Spacecraft en route to Pluto hits bump, recovers

World Today

This photo obtained July 7, 2015 from NASA shows new color images from NASA’s New Horizons spacecraft showing two very different faces of the mysterious planet Pluto, one with a series of intriguing spots along the equator that are evenly spaced. (AFP photo/Handout-NASA)

NASA’s New Horizons spacecraft is on track to sweep past Pluto next week despite hitting a “speed bump” that temporarily halted science collection.

A computer overload prompted the spacecraft to partially shut down on July 4th, just days before the first-ever close flyby of Pluto.
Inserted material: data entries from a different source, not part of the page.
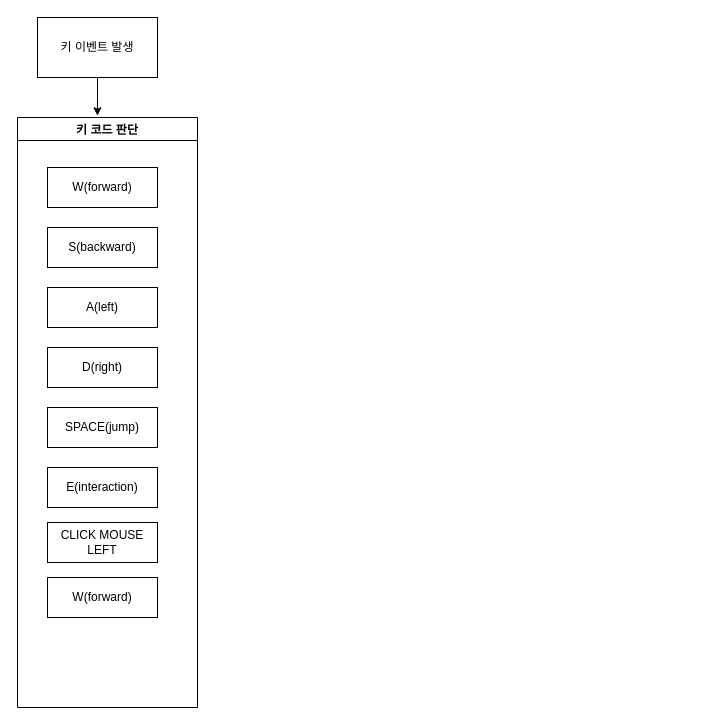
The draw.io diagram img/Untitled Diagram.drawio in jeongwoo1788029/jeongwoo1788029.github.io, before the edit. Source tidied: cells renumbered, new cells numbered last; positions are measured from the earlier drawing's top-left corner, leaving out a move shared by most shapes. Both pictures are drawn from the tidied source at 100%, with x=0, y=0 at pixel (17, 17).
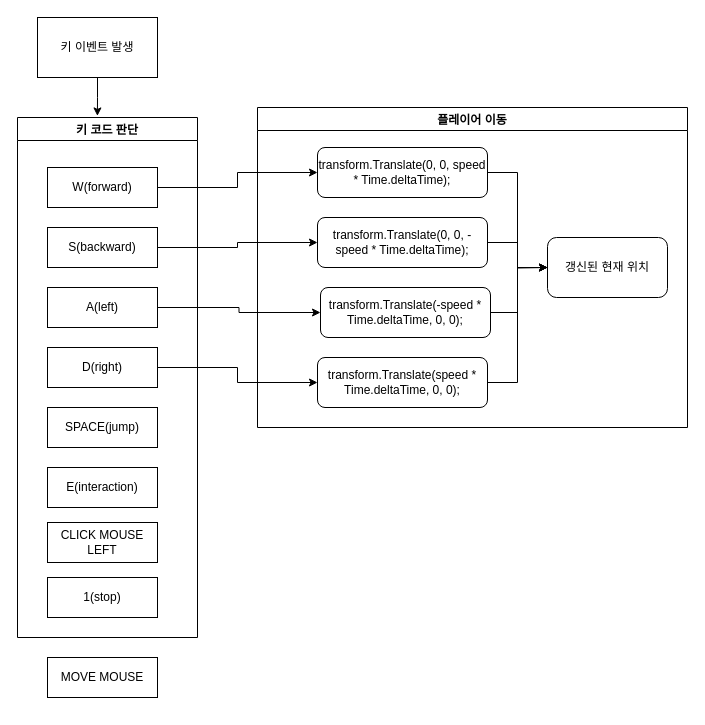
The same diagram, later.

The change refers to these unchanged cells:
```xml
<mxCell id="5" value="W(forward)" style="rounded=0;whiteSpace=wrap;html=1;" parent="4" vertex="1">
  <mxGeometry x="30" y="50" width="110" height="40" as="geometry" />
</mxCell>
<mxCell id="7" value="S(backward)" style="rounded=0;whiteSpace=wrap;html=1;" parent="4" vertex="1">
  <mxGeometry x="30" y="110" width="110" height="40" as="geometry" />
</mxCell>
<mxCell id="8" value="A(left)" style="rounded=0;whiteSpace=wrap;html=1;" parent="4" vertex="1">
  <mxGeometry x="30" y="170" width="110" height="40" as="geometry" />
</mxCell>
<mxCell id="9" value="D(right)" style="rounded=0;whiteSpace=wrap;html=1;" parent="4" vertex="1">
  <mxGeometry x="30" y="230" width="110" height="40" as="geometry" />
</mxCell>
```

The edit, as a diff of the source:
```diff
@@
     <mxCell id="4" value="키 코드 판단" style="swimlane;fontFamily=Helvetica;fontSize=12;fontColor=#000000;align=center;strokeColor=#000000;fillColor=#ffffff;" parent="1" vertex="1">
-      <mxGeometry y="100" width="180" height="590" as="geometry" />
+      <mxGeometry y="100" width="180" height="520" as="geometry" />
     </mxCell>
@@
-    <mxCell id="13" value="W(forward)" style="rounded=0;whiteSpace=wrap;html=1;" parent="4" vertex="1">
+    <mxCell id="13" value="1(stop)" style="rounded=0;whiteSpace=wrap;html=1;" parent="4" vertex="1">
       <mxGeometry x="30" y="460" width="110" height="40" as="geometry" />
     </mxCell>
+    <mxCell id="14" value="MOVE MOUSE" style="rounded=0;whiteSpace=wrap;html=1;" parent="1" vertex="1">
+      <mxGeometry x="30" y="640" width="110" height="40" as="geometry" />
+    </mxCell>
+    <mxCell id="15" value="플레이어 이동" style="swimlane;" parent="1" vertex="1">
+      <mxGeometry x="240" y="90" width="430" height="320" as="geometry" />
+    </mxCell>
+    <mxCell id="16" style="edgeStyle=orthogonalEdgeStyle;rounded=0;jettySize=auto;html=1;entryX=0;entryY=0.5;entryDx=0;entryDy=0;" parent="15" edge="1" source="17" target="23">
+      <mxGeometry relative="1" as="geometry" />
+    </mxCell>
+    <mxCell id="17" value="transform.Translate(0, 0, speed * Time.deltaTime);" style="rounded=1;whiteSpace=wrap;html=1;" parent="15" vertex="1">
+      <mxGeometry x="60" y="40" width="170" height="50" as="geometry" />
+    </mxCell>
+    <mxCell id="18" style="edgeStyle=orthogonalEdgeStyle;rounded=0;jettySize=auto;html=1;entryX=0;entryY=0.5;entryDx=0;entryDy=0;" parent="15" edge="1" source="19" target="23">
+      <mxGeometry relative="1" as="geometry" />
+    </mxCell>
+    <mxCell id="19" value="transform.Translate(speed * Time.deltaTime, 0, 0);" style="rounded=1;whiteSpace=wrap;html=1;" parent="15" vertex="1">
+      <mxGeometry x="60" y="250" width="170" height="50" as="geometry" />
+    </mxCell>
+    <mxCell id="20" style="edgeStyle=orthogonalEdgeStyle;rounded=0;jettySize=auto;html=1;" parent="15" edge="1" source="21" target="23">
+      <mxGeometry relative="1" as="geometry">
+        <Array as="points">
+          <mxPoint x="260" y="205" />
+          <mxPoint x="260" y="160" />
+        </Array>
+      </mxGeometry>
+    </mxCell>
+    <mxCell id="21" value="transform.Translate(-speed * Time.deltaTime, 0, 0);" style="rounded=1;whiteSpace=wrap;html=1;" parent="15" vertex="1">
+      <mxGeometry x="63" y="180" width="170" height="50" as="geometry" />
+    </mxCell>
+    <mxCell id="22" value="transform.Translate(0, 0, -speed * Time.deltaTime);" style="rounded=1;whiteSpace=wrap;html=1;" parent="15" vertex="1">
+      <mxGeometry x="60" y="110" width="170" height="50" as="geometry" />
+    </mxCell>
+    <mxCell id="23" value="갱신된 현재 위치" style="rounded=1;whiteSpace=wrap;html=1;" parent="15" vertex="1">
+      <mxGeometry x="290" y="130" width="120" height="60" as="geometry" />
+    </mxCell>
+    <mxCell id="24" style="edgeStyle=orthogonalEdgeStyle;rounded=0;jettySize=auto;html=1;entryX=0;entryY=0.5;entryDx=0;entryDy=0;" parent="1" edge="1" source="5" target="17">
+      <mxGeometry relative="1" as="geometry" />
+    </mxCell>
+    <mxCell id="25" style="edgeStyle=orthogonalEdgeStyle;rounded=0;jettySize=auto;html=1;entryX=0;entryY=0.5;entryDx=0;entryDy=0;" parent="1" edge="1" source="7" target="22">
+      <mxGeometry relative="1" as="geometry" />
+    </mxCell>
+    <mxCell id="26" style="edgeStyle=orthogonalEdgeStyle;rounded=0;jettySize=auto;html=1;entryX=0;entryY=0.5;entryDx=0;entryDy=0;" parent="1" edge="1" source="8" target="21">
+      <mxGeometry relative="1" as="geometry" />
+    </mxCell>
+    <mxCell id="27" style="edgeStyle=orthogonalEdgeStyle;rounded=0;jettySize=auto;html=1;entryX=0;entryY=0.5;entryDx=0;entryDy=0;" parent="1" edge="1" source="9" target="19">
+      <mxGeometry relative="1" as="geometry" />
+    </mxCell>
+    <mxCell id="28" style="edgeStyle=orthogonalEdgeStyle;rounded=0;jettySize=auto;html=1;" parent="1" edge="1" source="22">
+      <mxGeometry relative="1" as="geometry">
+        <mxPoint x="530" y="250" as="targetPoint" />
+      </mxGeometry>
+    </mxCell>
```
Flight controllers managed to regain contact with the spacecraft in just over an hour and correct the tense situation, occurring after a relatively quiet journey of 3 billion miles (4.83 billion kilometers) and 9½ years.

This series of New Horizons images of Pluto and its largest moon, Charon, was taken at 13 different times spanning 6.5 days, starting on April 12 and ending on April 18, 2015.
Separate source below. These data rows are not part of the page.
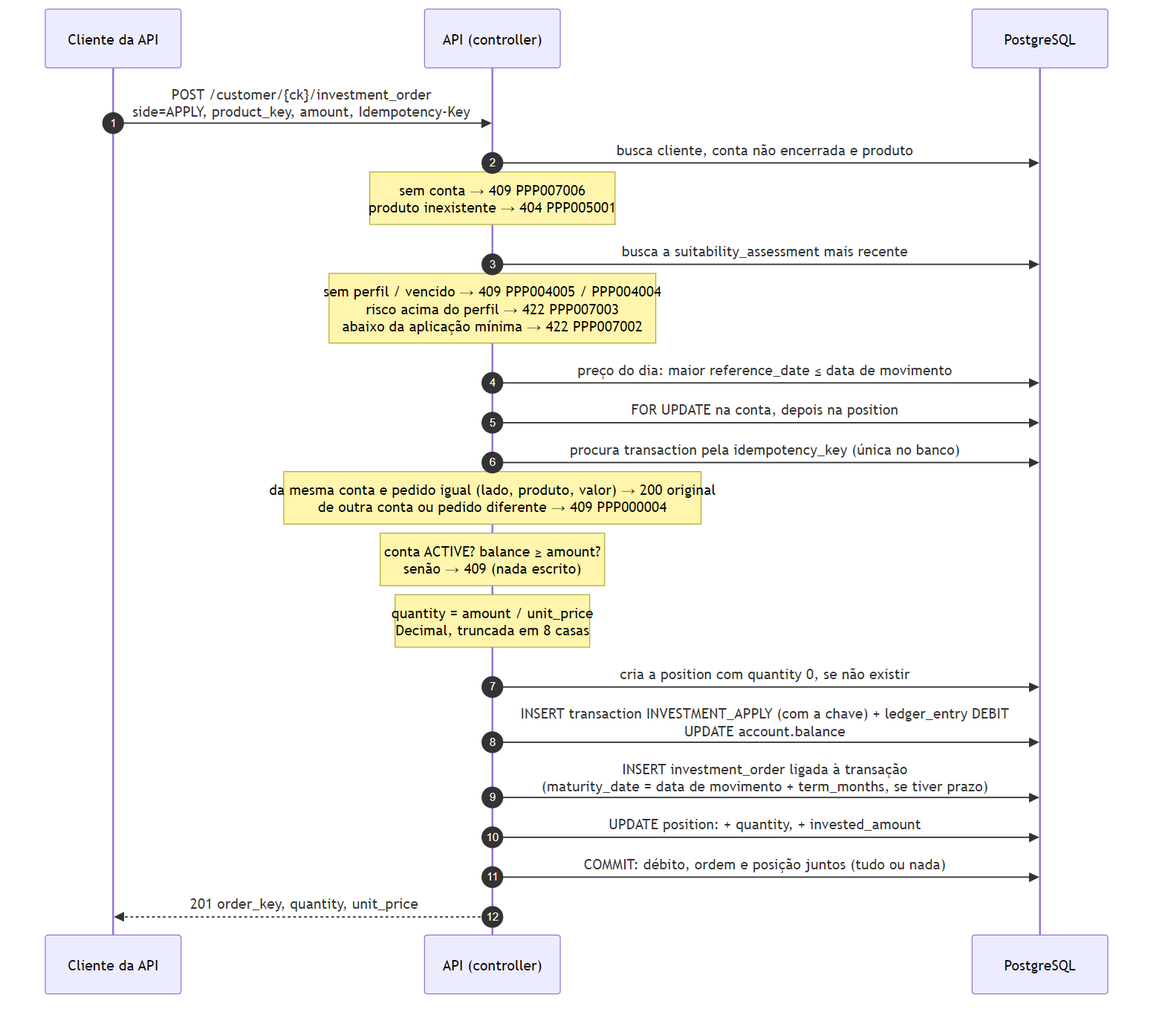
The Mermaid diagram docs/diagramas/aplicacao.png in heluylucas/bootcamp-qi-tech-presidas-, before a commit. Its source is kept beside it as docs/diagramas/aplicacao.mmd.
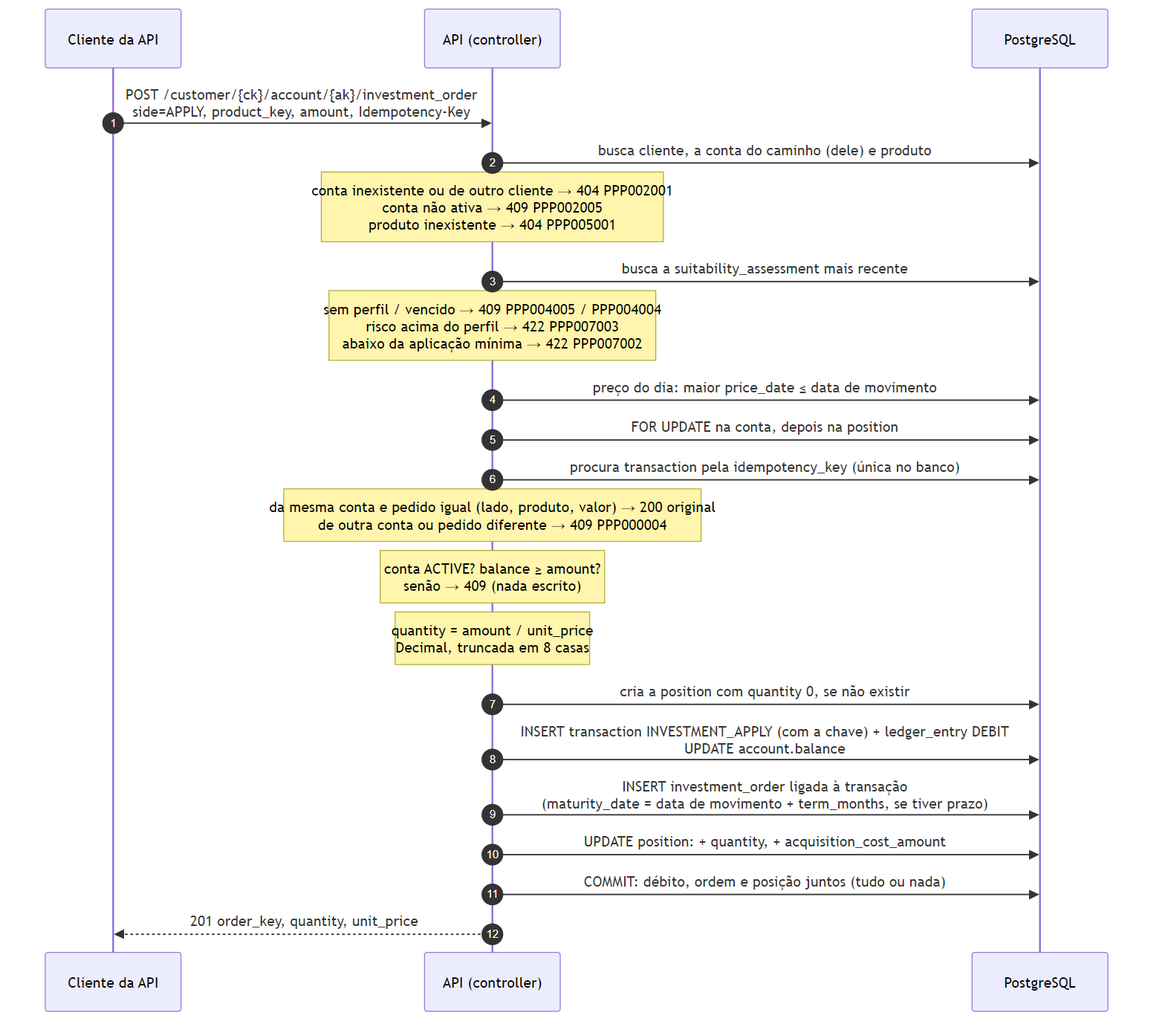
Above is the later version.

Change to the diagram source:
```diff
@@ -4,12 +4,12 @@
     participant API as API (controller)
     participant DB as PostgreSQL
 
-    C->>API: POST /customer/{ck}/investment_order<br/>side=APPLY, product_key, amount, Idempotency-Key
-    API->>DB: busca cliente, conta não encerrada e produto
-    Note over API: sem conta → 409 PPP007006<br/>produto inexistente → 404 PPP005001
+    C->>API: POST /customer/{ck}/account/{ak}/investment_order<br/>side=APPLY, product_key, amount, Idempotency-Key
+    API->>DB: busca cliente, a conta do caminho (dele) e produto
+    Note over API: conta inexistente ou de outro cliente → 404 PPP002001<br/>conta não ativa → 409 PPP002005<br/>produto inexistente → 404 PPP005001
     API->>DB: busca a suitability_assessment mais recente
     Note over API: sem perfil / vencido → 409 PPP004005 / PPP004004<br/>risco acima do perfil → 422 PPP007003<br/>abaixo da aplicação mínima → 422 PPP007002
-    API->>DB: preço do dia: maior reference_date ≤ data de movimento
+    API->>DB: preço do dia: maior price_date ≤ data de movimento
     API->>DB: FOR UPDATE na conta, depois na position
     API->>DB: procura transaction pela idempotency_key (única no banco)
     Note over API: da mesma conta e pedido igual (lado, produto, valor) → 200 original<br/>de outra conta ou pedido diferente → 409 PPP000004
@@ -18,6 +18,6 @@
     API->>DB: cria a position com quantity 0, se não existir
     API->>DB: INSERT transaction INVESTMENT_APPLY (com a chave) + ledger_entry DEBIT<br/>UPDATE account.balance
     API->>DB: INSERT investment_order ligada à transação<br/>(maturity_date = data de movimento + term_months, se tiver prazo)
-    API->>DB: UPDATE position: + quantity, + invested_amount
+    API->>DB: UPDATE position: + quantity, + acquisition_cost_amount
     API->>DB: COMMIT: débito, ordem e posição juntos (tudo ou nada)
     API-->>C: 201 order_key, quantity, unit_price
```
This series of New Horizons images of Pluto and its largest moon, Charon, was taken at 13 different times spanning 6.5 days, starting on April 12 and ending on April 18, 2015.
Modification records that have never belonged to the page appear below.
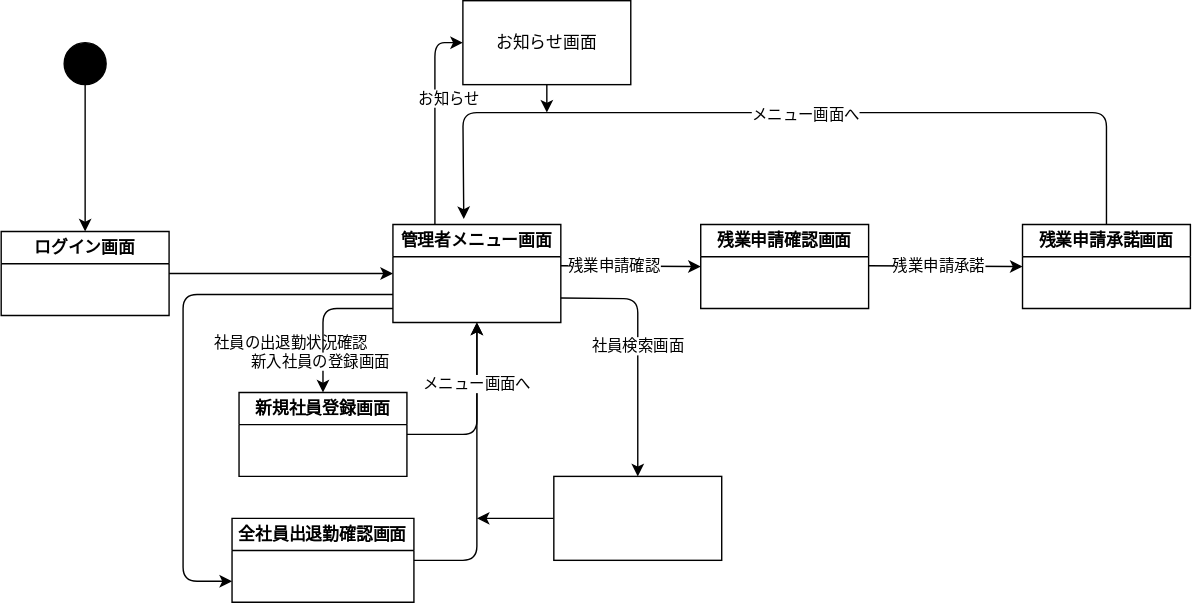
Before: pro管理者.drawio.svg, a diagram exported from draw.io (hosoya0503/uml-intro). Source tidied: cells renumbered, new cells last; positions are measured from the earlier drawing's top-left corner, leaving out a move shared by most shapes.
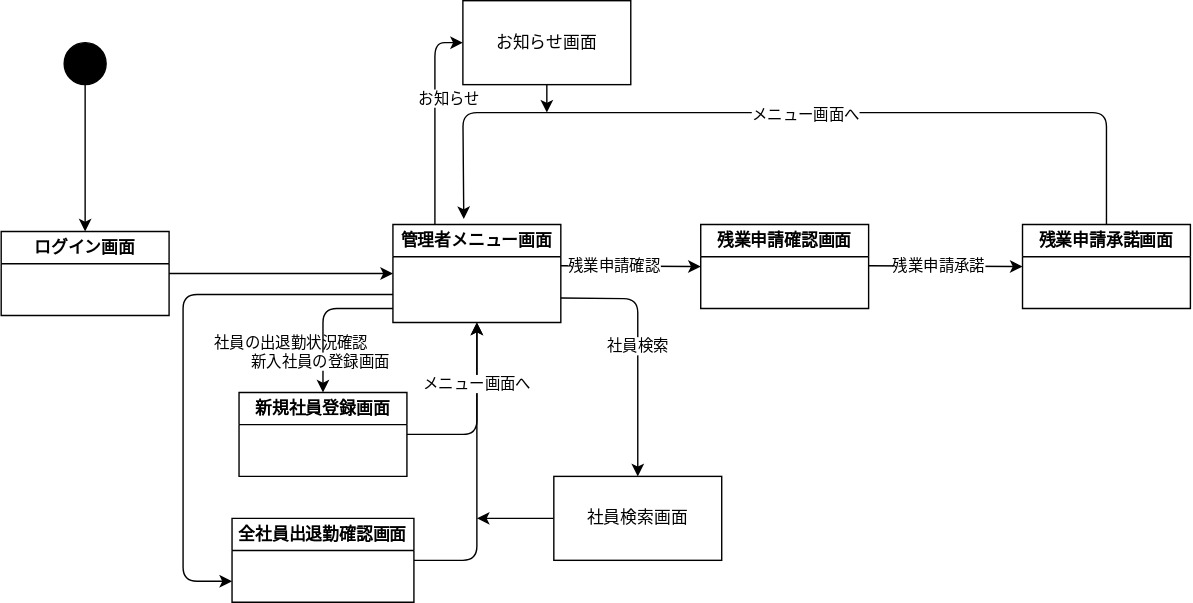
Later version of the same file.

The edit, as a diff of the source:
```diff
@@ -42,14 +42,16 @@
         </Array>
       </mxGeometry>
     </mxCell>
-    <mxCell id="9" style="edgeStyle=none;html=1;exitX=1;exitY=0.75;exitDx=0;exitDy=0;entryX=0.5;entryY=0;entryDx=0;entryDy=0;" parent="1" edge="1" source="11" target="30">
+    <mxCell id="9" style="edgeStyle=none;html=1;exitX=1;exitY=0.75;exitDx=0;exitDy=0;entryX=0.5;entryY=0;entryDx=0;entryDy=0;" parent="1" edge="1">
       <mxGeometry relative="1" as="geometry">
+        <mxPoint x="400" y="212.5" as="sourcePoint" />
+        <mxPoint x="455" y="340" as="targetPoint" />
         <Array as="points">
           <mxPoint x="455" y="213" />
         </Array>
       </mxGeometry>
     </mxCell>
-    <mxCell id="10" value="社員検索画面" style="edgeLabel;html=1;align=center;verticalAlign=middle;" parent="9" vertex="1">
+    <mxCell id="10" value="社員検索" style="edgeLabel;html=1;align=center;verticalAlign=middle;" parent="9" vertex="1">
       <mxGeometry x="-0.03" y="-1" relative="1" as="geometry" />
     </mxCell>
     <mxCell id="11" value="管理者メニュー画面" style="swimlane;whiteSpace=wrap;html=1;" parent="1" vertex="1">
@@ -133,7 +135,7 @@
         <mxPoint x="340" y="370" as="targetPoint" />
       </mxGeometry>
     </mxCell>
-    <mxCell id="30" style="rounded=0;whiteSpace=wrap;html=1;" parent="1" vertex="1">
+    <mxCell id="30" value="社員検索画面" style="rounded=0;whiteSpace=wrap;html=1;" parent="1" vertex="1">
       <mxGeometry x="395" y="340" width="120" height="60" as="geometry" />
     </mxCell>
   </root>
```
“We’re on to Pluto!” NASA’s director of planetary science, Jim Green, assured journalists Monday.

About 2½ days of science observations were lost because of the problem. That represents about 30 observations out of 500 planned over the next week.

Principal scientist Alan Stern said it was more important to recover the spacecraft than worry about some lost observations of a Pluto still several million miles away. Data collection is expected to resume Tuesday, one week before the long-awaited flyby.

“While we prefer that this event hadn’t occurred this is a speed bump in terms of the total return that we expect from this flyby,” said Stern, who is with the Southwest Research Institute in Boulder, Colorado. Pluto and its big moon Charon already are surprising scientists with their surface appearances, “and we’re excited to get back to that,” he added Monday.


Stern as well as others involved in the mission said they do not expect the problem to re-occur. The main computer was multi-tasking in preparation for the big event coming up — and dealing with heavier, more complex data loads than expected — when the trouble arose. The spacecraft went into its so-called safe mode, and science operations ceased. Contact was restored through its backup computer.

No changes were made to the flyby plan as a direct result of Saturday’s problem, according to officials.

New Horizons — about the size of a baby grand piano — was launched from Cape Canaveral, Florida, in 2006. It was designed and built by Johns Hopkins University’s Applied Physics Laboratory in Laurel, Maryland, which also is managing the $700 million mission for NASA. That’s where the New Horizons flight control team is based.

Story by the Associated Press


NASA spacecraft to get close-up images of dwarf planet

It’s a neighbor we know very little about and that’s partly because it’s billions of kilometers away. The dwarf planet, Pluto. CCTV’s John Zarrella filed this report from Washington.

NASA spacecraft to get close-up images of dwarf planet

It's a neighbor we know very little about and that's partly because it's billions of kilometers away. The dwarf planet, Pluto. CCTV's John Zarrella filed this report from Washington.